Hands at Work exhibition at Shoshana Wayne Gallery, Los Angeles, CA
Courtesy the artist; Photo: Joshua White
Cinema Sanctuary Study 2: Alice Guy-Blache's 1897 Serpentine Dance by Mrs. Bob Walter
Material: 35 mm black and white film, polyester thread, and LEDS
Dimension: 72 x 48 in. (182.88 x 121.9 cm)

The “Cinema Sanctuary” series is a project by Gschwandtner that seeks to highlight the stories and works of pioneering women filmmakers from the nineteenth and twentieth centuries. In this work the artist uses footage from an 1897 film by Alice Guy-Blanche (France, 1873-1968) depicting the “Serpentine Dance,” invented by dancer Loie Fuller. Gschwandtner stitches together the film, the edges, sprocket holes, and each individual frame of Guy-Blanche’s work in Cinema Sanctuary Study 2, creating a film quilt that highlights the pioneering dance and theatrical lighting created by Fuller.

Courtesy the artist; Photo: Joshua White
Cinema Sanctuary Study 2: Alice Guy-Blache's 1897 Serpentine Dance by Mrs. Bob Walter (detail)
Material: 35 mm black and white film, polyester thread, and LEDS
Dimension: 26 7/8 x 27 x 3 in. (68.2 x 68.5 x 7.6 cm)
Courtesy the Los Angeles Municipal Art Gallery; Photo: Ana Venegas
Cinema Sanctuary Study 1: Marion E. Wong’s 1917 The Curse of Quon Gwon: When the Far East Mingles With the West
Material: 35 mm black and white film, polyester thread, and LEDS
Dimension: 45 x 67 in. (114.3 x 170.2 cm)

Hand-painted Serpentine Dance Quilt is the corresponding video quilt in the “Cinema Sanctuary” series. In it, Gschwandtner hand-paints the frames of the film, reimagining each within the visual language of a pieced quilt. The video and film quilts offer an alternative to the male-dominated history of film, and a literal mending and repairing of film history.

Courtesy the Los Angeles Municipal Art Gallery. Special thanks to Gregory Yee; Photo: Ana Venegas
Hand-painted Serpentine Dance
Runtime: 01:12 min (loops)

Hand-painted Serpentine Dance Quilt is the corresponding video quilt in the “Cinema Sanctuary” series. In it, Gschwandtner hand-paints the frames of the film, reimagining each within the visual language of a pieced quilt.
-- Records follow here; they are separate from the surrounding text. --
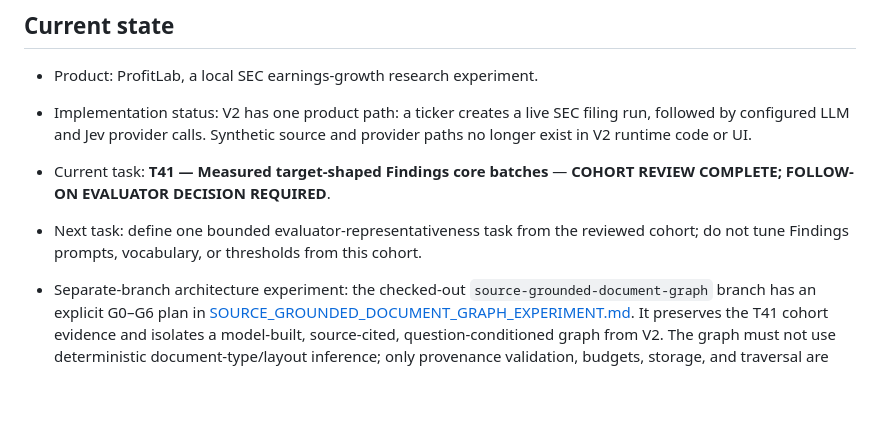
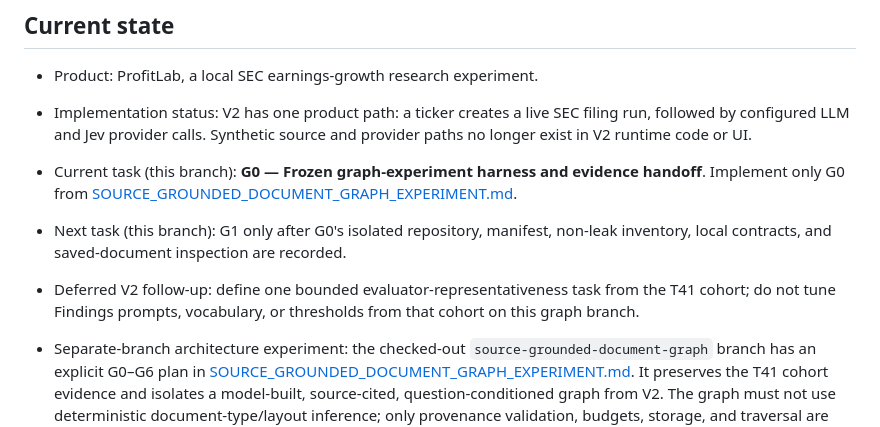
Before and after one commit to grkovalev/fast-agent, a Markdown page: docs/PROGRESS.md, the part around the change. GitHub-like rendering; blank space fills up the shorter version.

Commit message:
Set graph harness as next branch task

```diff
--- a/docs/PROGRESS.md
+++ b/docs/PROGRESS.md
@@ -6,9 +6,14 @@
 - Implementation status: V2 has one product path: a ticker creates a live SEC filing
   run, followed by configured LLM and Jev provider calls. Synthetic source and provider
   paths no longer exist in V2 runtime code or UI.
-- Current task: **T41 — Measured target-shaped Findings core batches** — **COHORT REVIEW COMPLETE; FOLLOW-ON EVALUATOR DECISION REQUIRED**.
-- Next task: define one bounded evaluator-representativeness task from the reviewed
-  cohort; do not tune Findings prompts, vocabulary, or thresholds from this cohort.
+- Current task (this branch): **G0 — Frozen graph-experiment harness and evidence
+  handoff**. Implement only G0 from
+  [SOURCE_GROUNDED_DOCUMENT_GRAPH_EXPERIMENT.md](SOURCE_GROUNDED_DOCUMENT_GRAPH_EXPERIMENT.md).
+- Next task (this branch): G1 only after G0's isolated repository, manifest,
+  non-leak inventory, local contracts, and saved-document inspection are recorded.
+- Deferred V2 follow-up: define one bounded evaluator-representativeness task from
+  the T41 cohort; do not tune Findings prompts, vocabulary, or thresholds from that
+  cohort on this graph branch.
 - Separate-branch architecture experiment: the checked-out
   `source-grounded-document-graph` branch has an explicit G0–G6 plan in
   [SOURCE_GROUNDED_DOCUMENT_GRAPH_EXPERIMENT.md](SOURCE_GROUNDED_DOCUMENT_GRAPH_EXPERIMENT.md).
```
The video and film quilts offer an alternative to the male-dominated history of film, and a literal mending and repairing of film history.

Courtesy the artist
The Enchanted Loom (Part II)
Material: 16 mm film, polyamide thread, and LEDS
Dimension: 16 x 16 x 3 in. (40.6 x 40.6 x 10.2 cm) each
Collection RISD Museum, Helen M. Danforth Acquisition Fund, 2013. 32; Photo: Andy Romer
Sabrina Gschwandtner's inspiration and materials
Runtime: 01:24 min
Courtesy the artist